Front-end code change data:
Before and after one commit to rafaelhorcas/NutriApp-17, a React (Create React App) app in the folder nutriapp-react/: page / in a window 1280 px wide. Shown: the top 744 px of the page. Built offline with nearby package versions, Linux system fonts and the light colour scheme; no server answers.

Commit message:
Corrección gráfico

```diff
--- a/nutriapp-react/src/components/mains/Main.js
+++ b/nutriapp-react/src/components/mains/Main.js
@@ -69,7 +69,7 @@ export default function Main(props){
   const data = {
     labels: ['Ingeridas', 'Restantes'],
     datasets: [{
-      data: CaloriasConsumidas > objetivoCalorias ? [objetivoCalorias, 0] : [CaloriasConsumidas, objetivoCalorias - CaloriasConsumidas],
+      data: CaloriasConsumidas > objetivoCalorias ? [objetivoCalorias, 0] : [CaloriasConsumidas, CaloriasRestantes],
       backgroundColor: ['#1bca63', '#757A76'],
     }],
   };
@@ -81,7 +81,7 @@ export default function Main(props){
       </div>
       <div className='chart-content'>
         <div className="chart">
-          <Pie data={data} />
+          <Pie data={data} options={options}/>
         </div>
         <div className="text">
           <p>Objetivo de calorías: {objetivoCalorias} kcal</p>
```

* * *

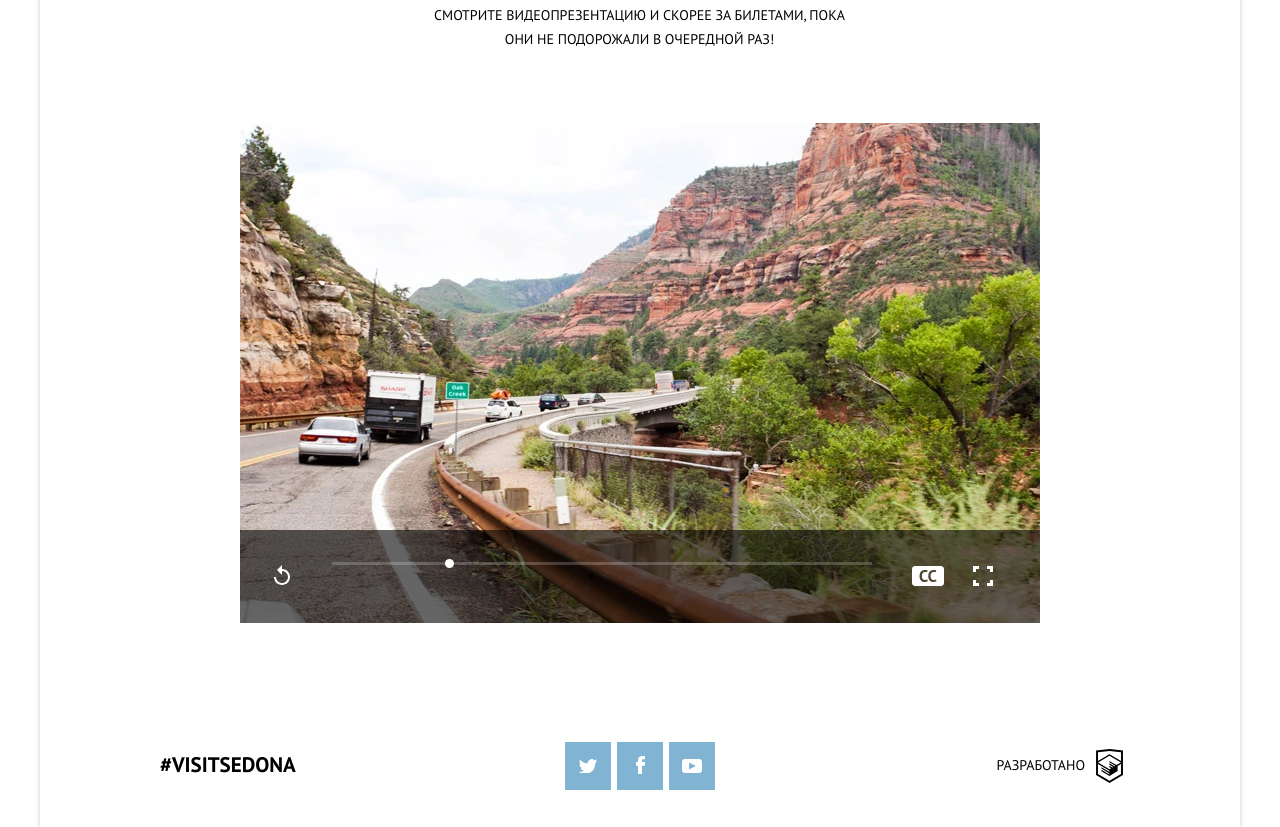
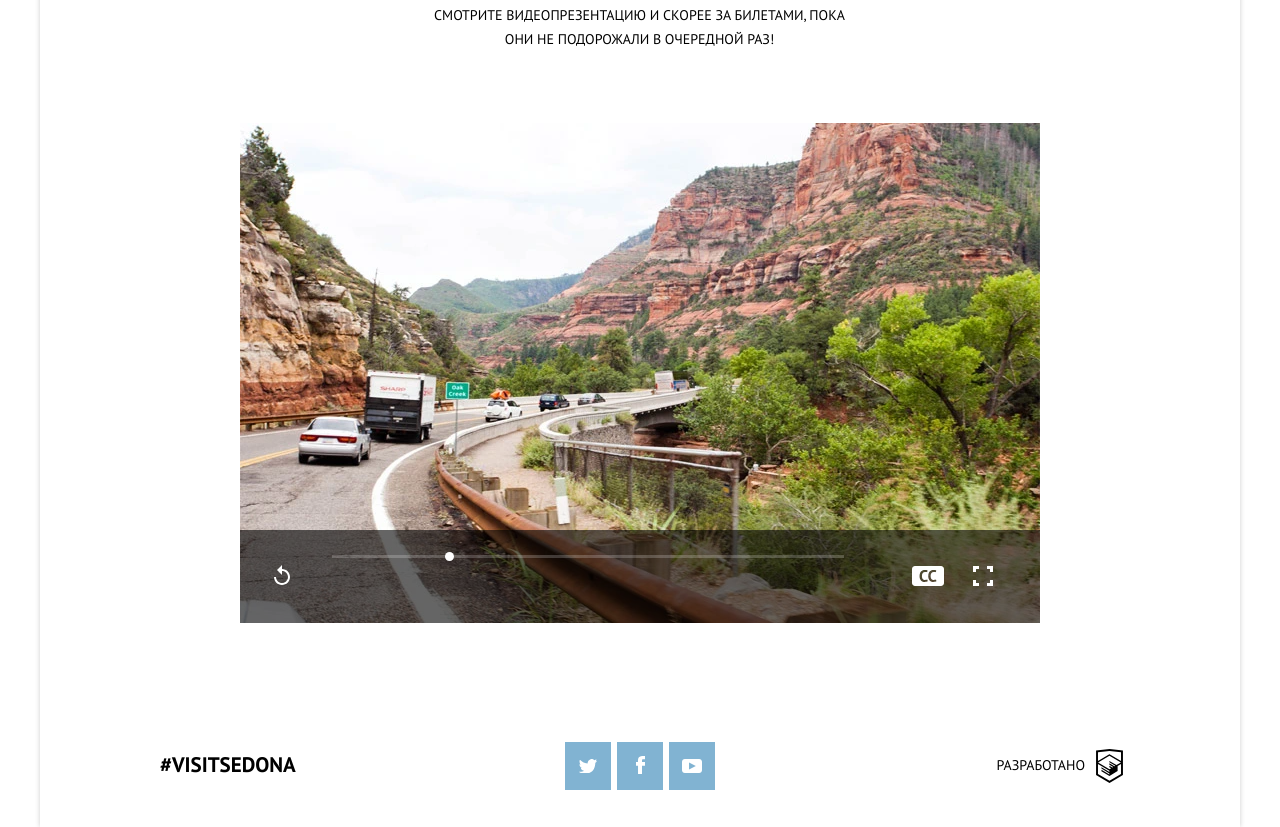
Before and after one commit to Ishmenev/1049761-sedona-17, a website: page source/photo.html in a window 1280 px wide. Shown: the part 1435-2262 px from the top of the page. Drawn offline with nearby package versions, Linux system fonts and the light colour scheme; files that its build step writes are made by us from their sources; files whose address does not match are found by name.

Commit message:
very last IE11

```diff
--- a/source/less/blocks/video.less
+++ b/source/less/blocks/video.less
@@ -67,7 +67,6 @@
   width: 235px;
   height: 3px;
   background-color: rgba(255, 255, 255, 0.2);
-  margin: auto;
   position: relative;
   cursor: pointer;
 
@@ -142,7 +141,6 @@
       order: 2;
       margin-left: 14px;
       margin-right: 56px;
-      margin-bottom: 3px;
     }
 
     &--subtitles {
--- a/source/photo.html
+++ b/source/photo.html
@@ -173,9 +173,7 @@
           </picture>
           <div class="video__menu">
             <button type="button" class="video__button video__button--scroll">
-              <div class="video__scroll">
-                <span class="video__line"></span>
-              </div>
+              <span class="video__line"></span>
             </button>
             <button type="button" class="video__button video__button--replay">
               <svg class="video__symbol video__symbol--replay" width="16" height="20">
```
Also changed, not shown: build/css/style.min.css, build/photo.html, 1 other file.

--

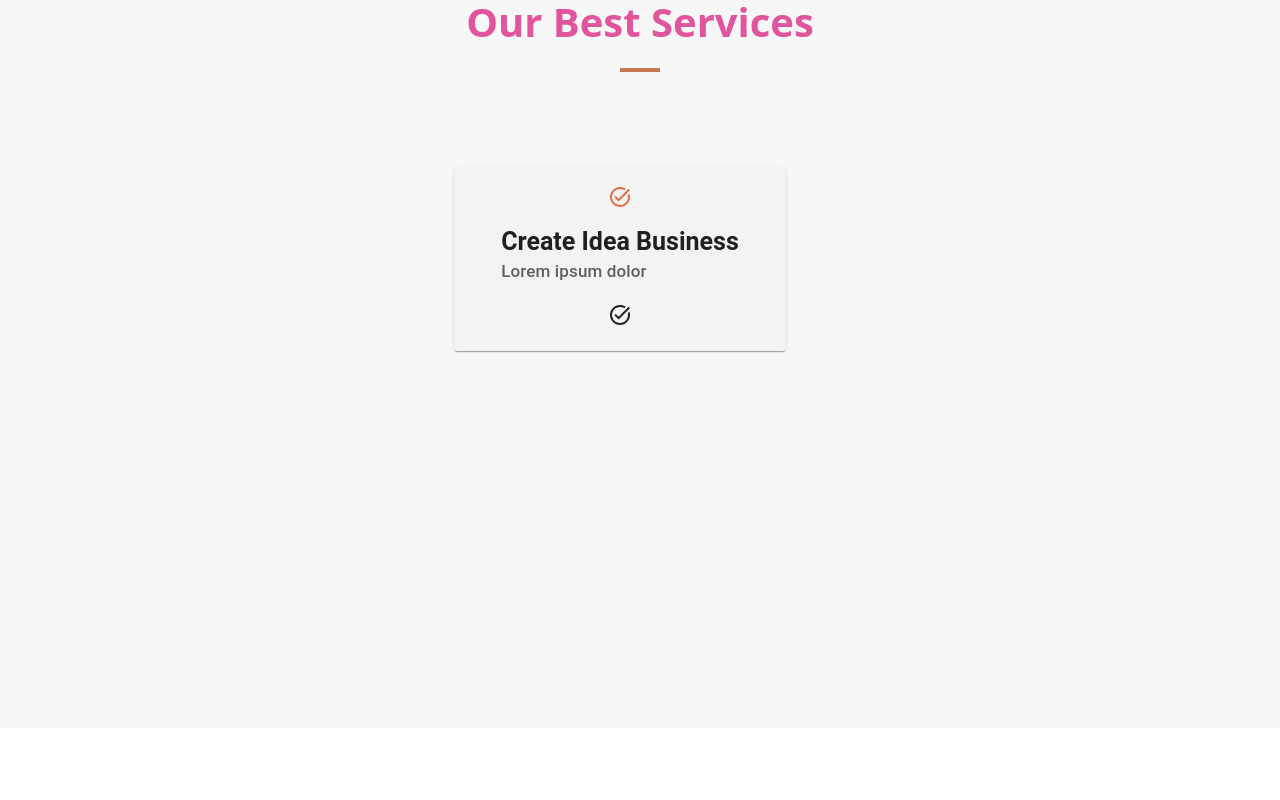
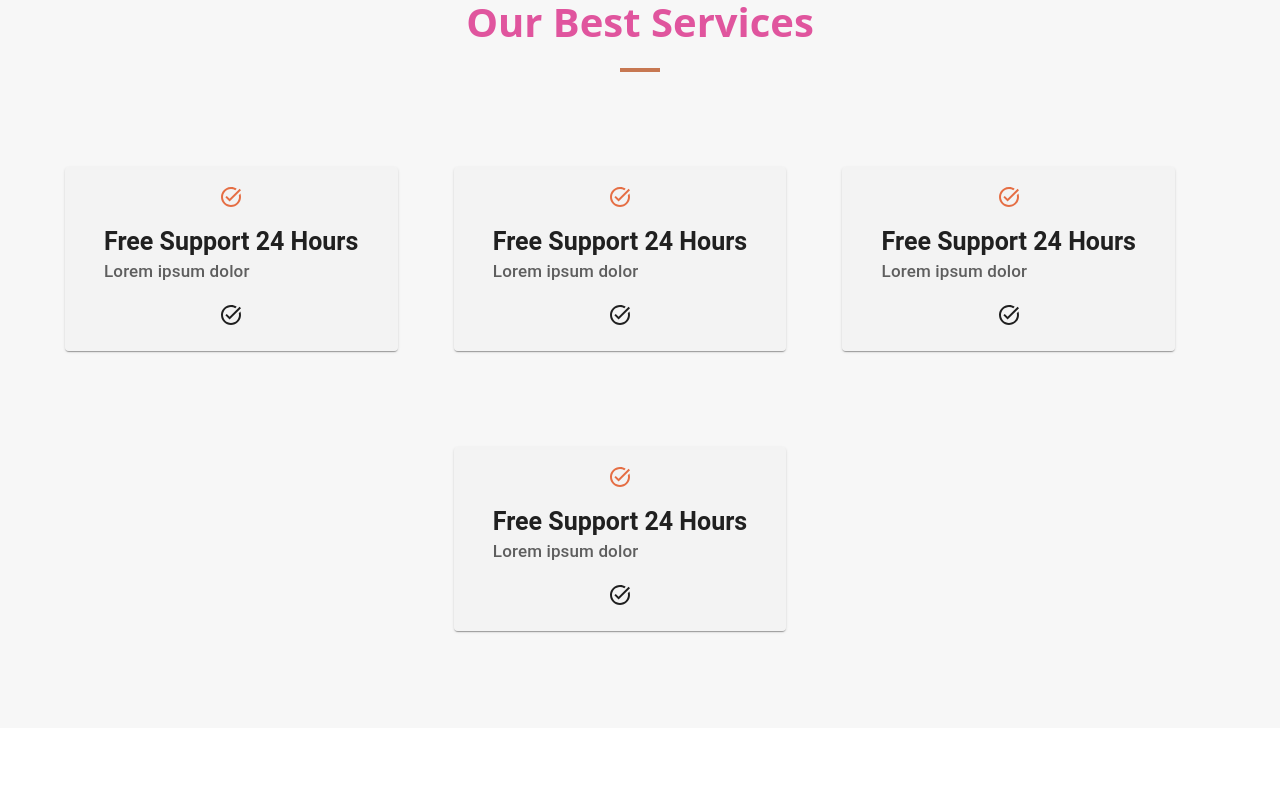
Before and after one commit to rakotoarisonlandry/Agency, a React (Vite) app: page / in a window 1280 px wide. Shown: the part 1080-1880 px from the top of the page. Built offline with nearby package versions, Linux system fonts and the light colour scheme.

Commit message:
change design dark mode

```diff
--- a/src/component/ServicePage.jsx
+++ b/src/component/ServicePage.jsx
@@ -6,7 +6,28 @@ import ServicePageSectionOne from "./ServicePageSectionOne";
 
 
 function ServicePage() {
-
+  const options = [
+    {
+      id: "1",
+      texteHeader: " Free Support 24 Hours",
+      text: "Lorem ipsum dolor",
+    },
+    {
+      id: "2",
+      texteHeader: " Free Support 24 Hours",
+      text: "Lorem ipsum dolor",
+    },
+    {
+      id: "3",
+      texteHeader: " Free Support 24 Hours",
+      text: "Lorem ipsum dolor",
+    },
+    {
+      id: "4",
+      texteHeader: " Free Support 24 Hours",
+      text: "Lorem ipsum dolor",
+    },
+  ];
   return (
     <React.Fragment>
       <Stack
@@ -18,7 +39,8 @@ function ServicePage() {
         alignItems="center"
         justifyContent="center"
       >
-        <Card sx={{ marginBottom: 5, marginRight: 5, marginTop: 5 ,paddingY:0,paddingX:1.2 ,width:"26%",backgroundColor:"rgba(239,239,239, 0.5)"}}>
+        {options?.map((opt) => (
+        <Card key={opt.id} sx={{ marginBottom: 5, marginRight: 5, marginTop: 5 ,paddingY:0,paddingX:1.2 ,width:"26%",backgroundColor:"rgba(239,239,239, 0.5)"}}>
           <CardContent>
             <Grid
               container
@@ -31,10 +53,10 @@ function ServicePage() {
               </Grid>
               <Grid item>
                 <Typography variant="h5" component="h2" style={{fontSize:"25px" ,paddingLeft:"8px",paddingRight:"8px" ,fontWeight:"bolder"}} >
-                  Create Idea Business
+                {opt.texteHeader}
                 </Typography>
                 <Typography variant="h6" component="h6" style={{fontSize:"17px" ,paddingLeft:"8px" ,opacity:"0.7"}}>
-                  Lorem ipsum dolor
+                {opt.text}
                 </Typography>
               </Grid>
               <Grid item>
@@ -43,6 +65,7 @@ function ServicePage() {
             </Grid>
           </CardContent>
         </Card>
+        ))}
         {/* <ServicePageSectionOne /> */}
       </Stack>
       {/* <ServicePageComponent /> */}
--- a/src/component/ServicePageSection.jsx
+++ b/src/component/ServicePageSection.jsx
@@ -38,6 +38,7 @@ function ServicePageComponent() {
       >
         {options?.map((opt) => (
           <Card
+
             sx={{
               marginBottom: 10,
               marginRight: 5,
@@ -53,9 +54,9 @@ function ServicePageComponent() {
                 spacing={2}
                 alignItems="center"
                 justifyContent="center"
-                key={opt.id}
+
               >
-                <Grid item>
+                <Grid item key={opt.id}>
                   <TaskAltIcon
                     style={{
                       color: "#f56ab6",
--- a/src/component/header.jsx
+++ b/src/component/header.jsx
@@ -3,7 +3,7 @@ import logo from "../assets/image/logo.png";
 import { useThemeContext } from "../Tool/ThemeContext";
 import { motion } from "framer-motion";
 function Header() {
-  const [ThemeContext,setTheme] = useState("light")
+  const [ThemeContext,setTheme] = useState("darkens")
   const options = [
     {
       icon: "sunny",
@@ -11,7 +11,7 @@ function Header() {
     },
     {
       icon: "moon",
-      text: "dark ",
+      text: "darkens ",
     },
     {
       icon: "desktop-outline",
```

WHAT THE EXERCISE ASKS — Some lines above may contain the string "span". State how many of them the records have, and nothing more.

SOLUTION — 2